### [TRY IT]
For the word "game", count the lines in the records below that include it and give only that number.

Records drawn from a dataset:

┄┄┄┄┄┄┄┄┄┄┄┄┄┄┄┄┄┄┄┄

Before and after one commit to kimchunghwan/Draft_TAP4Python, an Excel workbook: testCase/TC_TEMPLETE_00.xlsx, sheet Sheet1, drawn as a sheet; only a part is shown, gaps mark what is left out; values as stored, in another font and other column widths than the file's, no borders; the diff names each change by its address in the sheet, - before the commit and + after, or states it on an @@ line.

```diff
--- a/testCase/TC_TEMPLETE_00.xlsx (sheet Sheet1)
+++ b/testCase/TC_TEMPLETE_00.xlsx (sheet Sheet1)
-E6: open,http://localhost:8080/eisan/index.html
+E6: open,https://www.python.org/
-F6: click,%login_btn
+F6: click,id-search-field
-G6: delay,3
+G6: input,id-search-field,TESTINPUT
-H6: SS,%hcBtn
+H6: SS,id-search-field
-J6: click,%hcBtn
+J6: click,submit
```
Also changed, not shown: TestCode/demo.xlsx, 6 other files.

┄┄┄┄┄┄┄┄┄┄┄┄┄┄┄┄┄┄┄┄

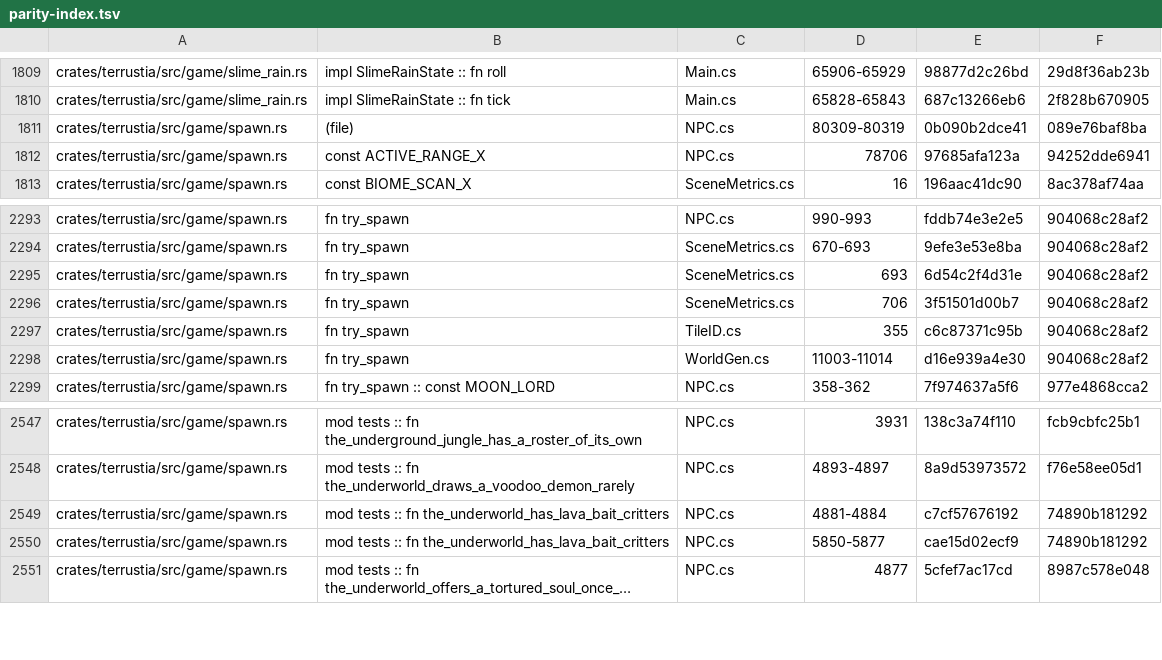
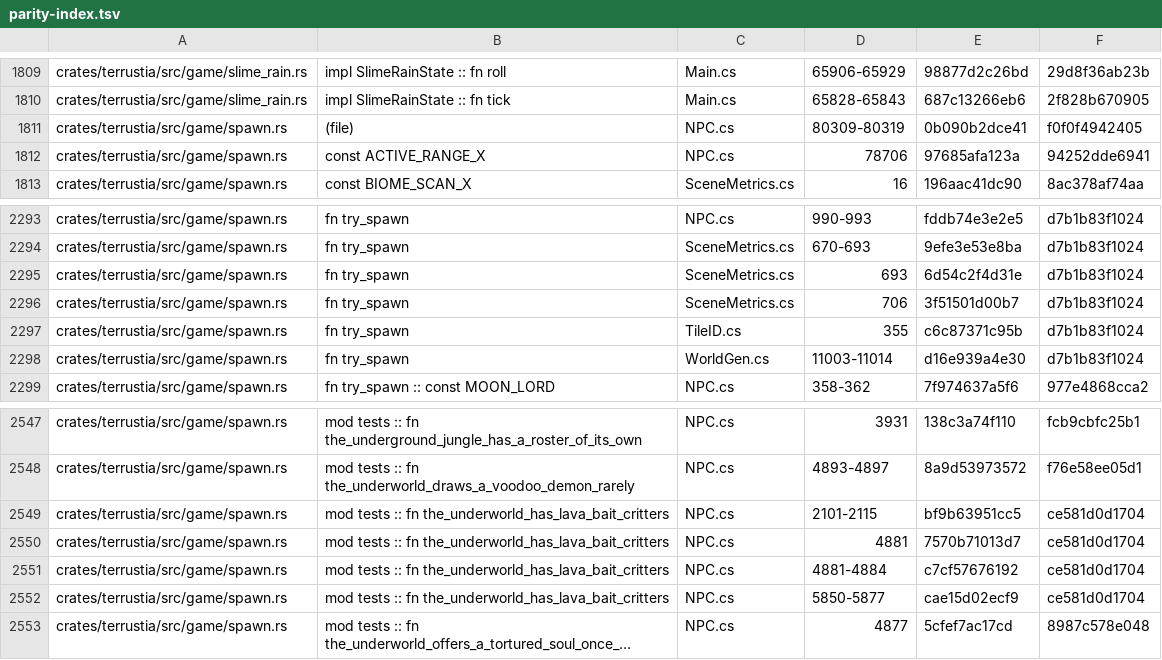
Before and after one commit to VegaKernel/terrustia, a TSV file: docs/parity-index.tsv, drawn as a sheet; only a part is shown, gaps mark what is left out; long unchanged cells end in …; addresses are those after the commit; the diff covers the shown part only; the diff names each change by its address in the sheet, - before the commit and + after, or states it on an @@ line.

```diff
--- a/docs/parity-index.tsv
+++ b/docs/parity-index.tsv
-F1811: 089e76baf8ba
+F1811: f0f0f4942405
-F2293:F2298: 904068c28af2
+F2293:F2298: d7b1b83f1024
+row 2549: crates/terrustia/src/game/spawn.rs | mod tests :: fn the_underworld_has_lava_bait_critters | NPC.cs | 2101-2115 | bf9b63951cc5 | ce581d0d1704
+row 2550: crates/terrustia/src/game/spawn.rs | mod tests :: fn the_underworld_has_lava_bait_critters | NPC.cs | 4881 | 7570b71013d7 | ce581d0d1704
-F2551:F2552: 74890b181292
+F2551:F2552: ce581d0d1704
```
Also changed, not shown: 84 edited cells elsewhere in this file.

┄┄┄┄┄┄┄┄┄┄┄┄┄┄┄┄┄┄┄┄

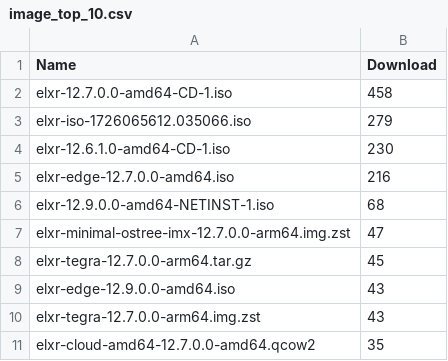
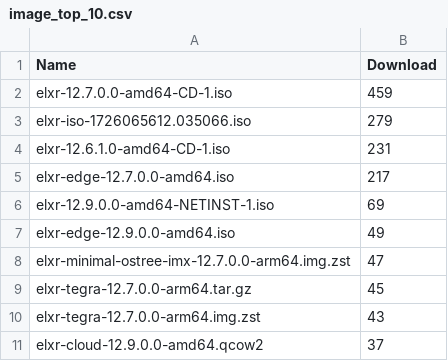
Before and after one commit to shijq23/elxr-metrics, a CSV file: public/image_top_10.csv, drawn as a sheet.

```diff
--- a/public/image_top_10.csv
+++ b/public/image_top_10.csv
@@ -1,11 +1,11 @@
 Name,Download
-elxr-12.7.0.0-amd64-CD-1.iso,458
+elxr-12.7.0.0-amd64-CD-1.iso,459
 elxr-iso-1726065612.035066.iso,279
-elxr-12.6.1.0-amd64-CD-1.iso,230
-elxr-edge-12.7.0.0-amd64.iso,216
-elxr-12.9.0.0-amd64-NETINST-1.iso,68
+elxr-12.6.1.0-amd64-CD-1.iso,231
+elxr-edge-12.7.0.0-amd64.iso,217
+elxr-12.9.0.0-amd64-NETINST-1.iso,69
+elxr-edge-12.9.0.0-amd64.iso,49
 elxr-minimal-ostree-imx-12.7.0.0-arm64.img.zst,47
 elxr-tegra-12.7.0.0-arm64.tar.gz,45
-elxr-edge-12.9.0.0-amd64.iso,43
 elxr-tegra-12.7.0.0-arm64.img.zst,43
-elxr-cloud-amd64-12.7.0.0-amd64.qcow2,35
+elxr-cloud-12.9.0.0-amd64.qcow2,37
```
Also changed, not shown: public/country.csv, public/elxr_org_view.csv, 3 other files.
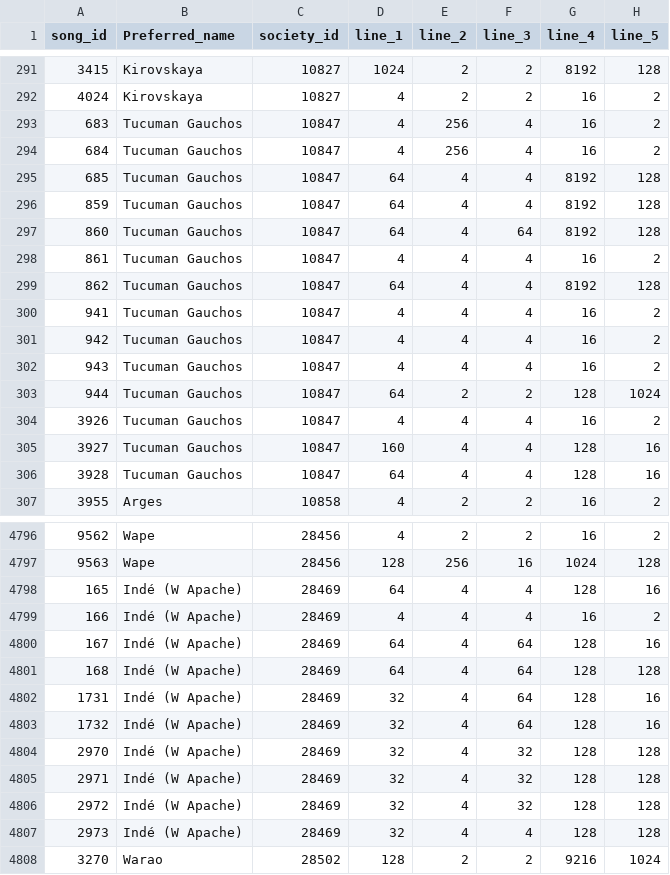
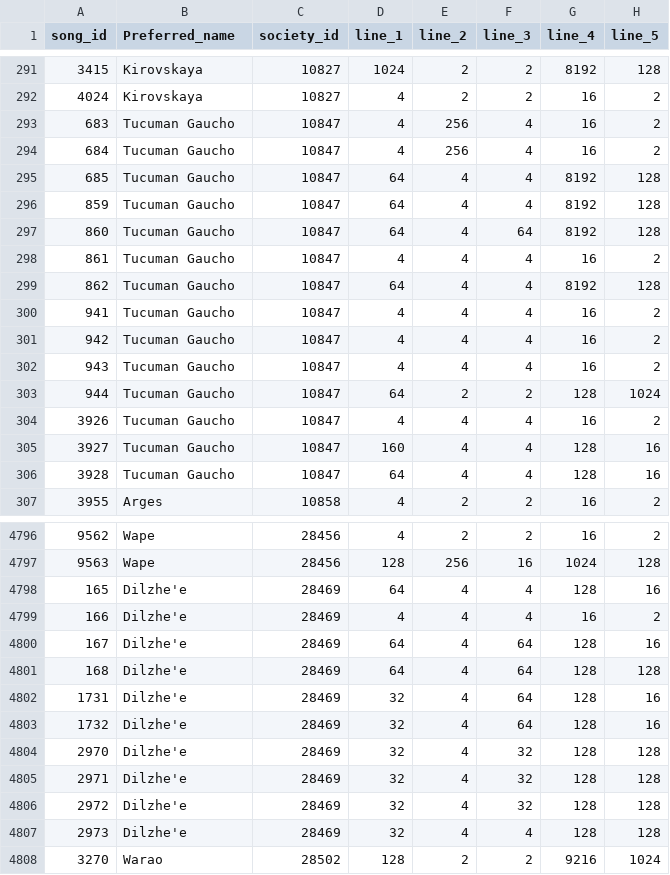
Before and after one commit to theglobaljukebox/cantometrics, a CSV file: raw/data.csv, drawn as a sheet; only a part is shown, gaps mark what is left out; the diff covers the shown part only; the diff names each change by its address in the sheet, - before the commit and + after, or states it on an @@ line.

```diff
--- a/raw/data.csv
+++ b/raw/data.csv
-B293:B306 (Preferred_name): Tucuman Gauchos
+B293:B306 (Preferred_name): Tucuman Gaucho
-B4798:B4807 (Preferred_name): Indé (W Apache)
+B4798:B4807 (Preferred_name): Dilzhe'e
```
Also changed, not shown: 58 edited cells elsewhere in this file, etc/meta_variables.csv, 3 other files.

┄┄┄┄┄┄┄┄┄┄┄┄┄┄┄┄┄┄┄┄

### [OUTPUT BELOW]
2